[Front-end code change data]
━━━

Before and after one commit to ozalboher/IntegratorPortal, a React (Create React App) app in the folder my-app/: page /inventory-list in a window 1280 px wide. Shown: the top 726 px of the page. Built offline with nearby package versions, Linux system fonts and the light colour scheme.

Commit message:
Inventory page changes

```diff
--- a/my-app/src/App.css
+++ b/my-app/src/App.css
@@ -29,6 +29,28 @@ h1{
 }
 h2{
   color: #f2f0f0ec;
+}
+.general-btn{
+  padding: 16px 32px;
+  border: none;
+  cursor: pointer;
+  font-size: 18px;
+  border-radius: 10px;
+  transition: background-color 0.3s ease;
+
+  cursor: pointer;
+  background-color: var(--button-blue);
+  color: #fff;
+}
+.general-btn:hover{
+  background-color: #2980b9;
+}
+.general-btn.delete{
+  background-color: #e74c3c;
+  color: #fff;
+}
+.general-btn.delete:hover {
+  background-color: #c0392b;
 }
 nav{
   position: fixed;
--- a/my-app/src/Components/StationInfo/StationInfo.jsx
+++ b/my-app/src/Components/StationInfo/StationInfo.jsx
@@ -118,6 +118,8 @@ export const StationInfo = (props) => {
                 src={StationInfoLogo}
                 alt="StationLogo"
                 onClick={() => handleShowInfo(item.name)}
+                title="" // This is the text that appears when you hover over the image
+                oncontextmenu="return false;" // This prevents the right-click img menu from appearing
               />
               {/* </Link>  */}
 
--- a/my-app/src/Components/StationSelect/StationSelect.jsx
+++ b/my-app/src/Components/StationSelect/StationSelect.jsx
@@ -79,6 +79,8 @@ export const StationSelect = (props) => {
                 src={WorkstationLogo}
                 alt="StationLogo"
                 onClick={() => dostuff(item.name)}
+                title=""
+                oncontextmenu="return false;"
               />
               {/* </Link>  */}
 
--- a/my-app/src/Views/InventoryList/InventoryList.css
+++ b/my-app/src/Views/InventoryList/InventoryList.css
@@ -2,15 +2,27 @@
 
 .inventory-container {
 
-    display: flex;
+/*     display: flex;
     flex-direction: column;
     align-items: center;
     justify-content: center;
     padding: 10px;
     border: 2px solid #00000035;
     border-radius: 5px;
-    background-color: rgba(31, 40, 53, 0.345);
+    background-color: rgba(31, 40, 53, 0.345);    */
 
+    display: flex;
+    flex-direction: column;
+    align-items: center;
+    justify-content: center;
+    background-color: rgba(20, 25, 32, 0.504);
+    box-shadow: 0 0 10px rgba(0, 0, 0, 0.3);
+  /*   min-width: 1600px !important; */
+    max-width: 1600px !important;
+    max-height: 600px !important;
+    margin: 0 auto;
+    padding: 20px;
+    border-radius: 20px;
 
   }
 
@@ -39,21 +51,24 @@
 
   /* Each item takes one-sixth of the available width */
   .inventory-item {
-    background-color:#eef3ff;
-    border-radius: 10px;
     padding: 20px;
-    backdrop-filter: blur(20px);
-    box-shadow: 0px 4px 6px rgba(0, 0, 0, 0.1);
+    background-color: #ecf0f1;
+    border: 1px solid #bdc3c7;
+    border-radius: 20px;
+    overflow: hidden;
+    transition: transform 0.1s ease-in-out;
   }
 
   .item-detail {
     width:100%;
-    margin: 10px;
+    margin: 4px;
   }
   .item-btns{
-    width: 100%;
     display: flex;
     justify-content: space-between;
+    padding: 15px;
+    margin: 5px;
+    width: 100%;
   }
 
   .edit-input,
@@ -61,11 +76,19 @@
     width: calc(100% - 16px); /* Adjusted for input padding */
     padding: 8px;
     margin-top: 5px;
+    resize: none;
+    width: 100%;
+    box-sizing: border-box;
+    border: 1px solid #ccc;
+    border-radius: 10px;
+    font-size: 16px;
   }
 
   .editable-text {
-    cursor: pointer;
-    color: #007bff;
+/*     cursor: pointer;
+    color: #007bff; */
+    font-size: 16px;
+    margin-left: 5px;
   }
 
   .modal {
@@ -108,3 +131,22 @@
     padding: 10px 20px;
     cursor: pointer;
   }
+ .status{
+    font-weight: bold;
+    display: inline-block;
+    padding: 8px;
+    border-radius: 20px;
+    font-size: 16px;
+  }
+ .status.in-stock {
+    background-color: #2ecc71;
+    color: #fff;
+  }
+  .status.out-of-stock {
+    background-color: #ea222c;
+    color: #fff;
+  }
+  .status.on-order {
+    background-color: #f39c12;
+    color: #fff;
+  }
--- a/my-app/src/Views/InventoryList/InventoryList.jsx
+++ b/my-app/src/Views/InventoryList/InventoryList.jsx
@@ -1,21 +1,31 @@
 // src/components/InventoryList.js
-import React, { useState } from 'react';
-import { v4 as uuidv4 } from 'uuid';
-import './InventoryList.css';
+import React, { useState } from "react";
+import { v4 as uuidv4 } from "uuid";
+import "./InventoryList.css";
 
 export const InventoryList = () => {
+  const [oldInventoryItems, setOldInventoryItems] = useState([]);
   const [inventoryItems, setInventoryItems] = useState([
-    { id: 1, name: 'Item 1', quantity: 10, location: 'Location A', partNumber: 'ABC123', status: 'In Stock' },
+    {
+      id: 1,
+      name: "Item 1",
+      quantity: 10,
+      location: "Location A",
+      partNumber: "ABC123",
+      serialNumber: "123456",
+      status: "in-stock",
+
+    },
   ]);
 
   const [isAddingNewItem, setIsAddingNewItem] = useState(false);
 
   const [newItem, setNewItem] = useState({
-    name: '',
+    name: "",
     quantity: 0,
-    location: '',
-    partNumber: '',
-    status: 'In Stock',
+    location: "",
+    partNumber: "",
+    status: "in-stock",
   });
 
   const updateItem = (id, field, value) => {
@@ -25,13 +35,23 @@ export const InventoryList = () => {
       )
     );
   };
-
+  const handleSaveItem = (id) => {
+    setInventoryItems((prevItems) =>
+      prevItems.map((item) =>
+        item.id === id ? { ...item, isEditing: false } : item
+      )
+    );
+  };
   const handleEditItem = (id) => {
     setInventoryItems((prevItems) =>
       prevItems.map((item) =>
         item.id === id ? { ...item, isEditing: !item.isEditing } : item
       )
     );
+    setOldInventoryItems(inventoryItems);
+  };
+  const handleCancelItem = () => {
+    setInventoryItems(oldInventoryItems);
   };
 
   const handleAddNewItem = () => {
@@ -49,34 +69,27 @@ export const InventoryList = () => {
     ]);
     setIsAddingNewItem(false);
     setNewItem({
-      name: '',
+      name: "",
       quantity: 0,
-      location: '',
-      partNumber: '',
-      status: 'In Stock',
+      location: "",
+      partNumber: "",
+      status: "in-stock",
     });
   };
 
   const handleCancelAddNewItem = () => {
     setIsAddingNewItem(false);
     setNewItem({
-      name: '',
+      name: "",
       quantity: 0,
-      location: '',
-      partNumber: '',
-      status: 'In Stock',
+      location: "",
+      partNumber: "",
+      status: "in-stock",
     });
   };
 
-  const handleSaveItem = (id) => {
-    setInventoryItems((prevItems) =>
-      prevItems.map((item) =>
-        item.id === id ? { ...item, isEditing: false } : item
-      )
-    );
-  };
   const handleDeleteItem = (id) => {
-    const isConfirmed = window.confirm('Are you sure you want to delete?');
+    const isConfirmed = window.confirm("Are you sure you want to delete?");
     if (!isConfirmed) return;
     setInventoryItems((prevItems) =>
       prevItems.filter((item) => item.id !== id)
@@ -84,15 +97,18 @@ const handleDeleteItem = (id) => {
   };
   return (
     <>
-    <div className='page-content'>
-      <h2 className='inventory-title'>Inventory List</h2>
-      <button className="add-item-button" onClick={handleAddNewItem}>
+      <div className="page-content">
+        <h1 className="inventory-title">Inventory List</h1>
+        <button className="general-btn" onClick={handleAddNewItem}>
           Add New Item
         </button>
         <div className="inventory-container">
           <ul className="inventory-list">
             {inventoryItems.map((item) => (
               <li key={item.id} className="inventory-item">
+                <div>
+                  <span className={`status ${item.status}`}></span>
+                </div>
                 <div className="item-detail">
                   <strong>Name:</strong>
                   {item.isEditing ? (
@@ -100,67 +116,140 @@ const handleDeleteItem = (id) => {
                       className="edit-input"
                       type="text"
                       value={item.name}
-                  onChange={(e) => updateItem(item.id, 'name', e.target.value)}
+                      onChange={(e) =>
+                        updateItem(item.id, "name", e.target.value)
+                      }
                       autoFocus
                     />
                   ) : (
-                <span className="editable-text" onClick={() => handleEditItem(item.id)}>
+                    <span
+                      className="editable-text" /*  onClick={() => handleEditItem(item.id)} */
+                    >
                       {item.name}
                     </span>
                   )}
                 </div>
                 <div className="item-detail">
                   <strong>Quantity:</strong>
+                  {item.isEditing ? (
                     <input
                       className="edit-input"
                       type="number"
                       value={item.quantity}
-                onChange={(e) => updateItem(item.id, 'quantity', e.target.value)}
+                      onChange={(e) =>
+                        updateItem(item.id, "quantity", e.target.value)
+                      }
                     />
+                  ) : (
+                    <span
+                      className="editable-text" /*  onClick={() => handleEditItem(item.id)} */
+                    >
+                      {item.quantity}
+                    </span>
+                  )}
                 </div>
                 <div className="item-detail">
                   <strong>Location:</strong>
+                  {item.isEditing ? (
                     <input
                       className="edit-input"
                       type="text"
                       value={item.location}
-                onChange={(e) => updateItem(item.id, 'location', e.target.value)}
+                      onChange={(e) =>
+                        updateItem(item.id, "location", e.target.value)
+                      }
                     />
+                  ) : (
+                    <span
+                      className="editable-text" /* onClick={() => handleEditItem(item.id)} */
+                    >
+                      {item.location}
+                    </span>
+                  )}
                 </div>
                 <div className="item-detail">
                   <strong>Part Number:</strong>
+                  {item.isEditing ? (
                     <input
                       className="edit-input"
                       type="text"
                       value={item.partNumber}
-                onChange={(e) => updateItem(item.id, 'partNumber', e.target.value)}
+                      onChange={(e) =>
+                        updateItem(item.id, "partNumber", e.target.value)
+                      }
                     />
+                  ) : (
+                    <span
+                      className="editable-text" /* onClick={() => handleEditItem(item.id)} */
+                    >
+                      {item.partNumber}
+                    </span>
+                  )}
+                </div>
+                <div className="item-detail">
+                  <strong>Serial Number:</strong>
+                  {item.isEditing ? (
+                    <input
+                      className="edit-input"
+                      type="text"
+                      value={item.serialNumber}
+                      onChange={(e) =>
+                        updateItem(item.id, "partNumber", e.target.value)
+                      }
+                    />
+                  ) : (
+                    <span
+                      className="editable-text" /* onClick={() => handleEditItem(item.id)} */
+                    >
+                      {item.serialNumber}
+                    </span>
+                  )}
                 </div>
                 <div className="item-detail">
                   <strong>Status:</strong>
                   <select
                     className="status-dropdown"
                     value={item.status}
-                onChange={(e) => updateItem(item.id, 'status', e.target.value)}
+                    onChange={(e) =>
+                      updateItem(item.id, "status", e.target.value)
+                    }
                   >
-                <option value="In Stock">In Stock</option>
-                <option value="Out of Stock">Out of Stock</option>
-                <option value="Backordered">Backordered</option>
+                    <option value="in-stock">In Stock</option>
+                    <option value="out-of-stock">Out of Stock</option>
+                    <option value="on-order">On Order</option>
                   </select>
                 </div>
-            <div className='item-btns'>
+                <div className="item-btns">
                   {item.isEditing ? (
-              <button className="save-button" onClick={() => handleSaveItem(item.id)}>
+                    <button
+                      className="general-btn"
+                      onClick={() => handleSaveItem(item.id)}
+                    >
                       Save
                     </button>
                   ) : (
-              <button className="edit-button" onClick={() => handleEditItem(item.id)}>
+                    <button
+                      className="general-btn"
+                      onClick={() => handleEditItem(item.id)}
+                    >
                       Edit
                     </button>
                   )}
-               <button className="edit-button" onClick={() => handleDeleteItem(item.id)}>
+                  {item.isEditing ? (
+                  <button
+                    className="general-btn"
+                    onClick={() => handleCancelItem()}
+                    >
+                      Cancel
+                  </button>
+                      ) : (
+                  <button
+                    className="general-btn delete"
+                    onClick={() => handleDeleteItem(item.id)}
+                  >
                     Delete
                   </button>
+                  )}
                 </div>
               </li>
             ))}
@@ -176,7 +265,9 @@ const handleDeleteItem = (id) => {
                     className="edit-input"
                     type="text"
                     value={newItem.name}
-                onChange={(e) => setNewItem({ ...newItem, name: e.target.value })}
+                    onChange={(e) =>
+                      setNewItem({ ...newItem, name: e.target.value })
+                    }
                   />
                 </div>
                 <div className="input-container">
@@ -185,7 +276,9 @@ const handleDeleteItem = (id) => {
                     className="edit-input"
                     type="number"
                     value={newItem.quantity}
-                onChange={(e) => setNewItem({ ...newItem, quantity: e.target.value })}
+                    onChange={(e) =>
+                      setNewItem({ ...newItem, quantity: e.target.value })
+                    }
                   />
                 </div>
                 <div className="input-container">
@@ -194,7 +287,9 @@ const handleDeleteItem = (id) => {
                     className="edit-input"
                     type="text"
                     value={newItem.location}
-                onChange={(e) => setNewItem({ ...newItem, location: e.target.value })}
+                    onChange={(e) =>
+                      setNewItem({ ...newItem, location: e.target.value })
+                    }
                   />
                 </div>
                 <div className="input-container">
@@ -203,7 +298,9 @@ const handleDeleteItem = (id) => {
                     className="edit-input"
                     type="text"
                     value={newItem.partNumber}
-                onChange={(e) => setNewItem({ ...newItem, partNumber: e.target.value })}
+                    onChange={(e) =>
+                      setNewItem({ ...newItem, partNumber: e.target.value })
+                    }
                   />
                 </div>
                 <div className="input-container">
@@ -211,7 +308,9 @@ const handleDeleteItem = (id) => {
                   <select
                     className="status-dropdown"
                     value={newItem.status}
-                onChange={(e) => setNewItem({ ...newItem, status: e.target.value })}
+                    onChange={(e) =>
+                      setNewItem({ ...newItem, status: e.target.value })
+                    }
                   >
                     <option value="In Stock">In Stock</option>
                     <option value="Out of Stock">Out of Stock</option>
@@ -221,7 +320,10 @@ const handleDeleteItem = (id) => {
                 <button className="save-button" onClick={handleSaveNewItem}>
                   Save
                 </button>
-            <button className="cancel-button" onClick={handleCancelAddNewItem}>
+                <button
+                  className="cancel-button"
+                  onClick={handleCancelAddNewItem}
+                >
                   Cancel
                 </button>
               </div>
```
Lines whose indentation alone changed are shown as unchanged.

━━━

Directions:
Each line above that includes "handleSaveItem" should be shown.

Response to this exercise:
+  const handleSaveItem = (id) => {
-  const handleSaveItem = (id) => {
-              <button className="save-button" onClick={() => handleSaveItem(item.id)}>
+                      onClick={() => handleSaveItem(item.id)}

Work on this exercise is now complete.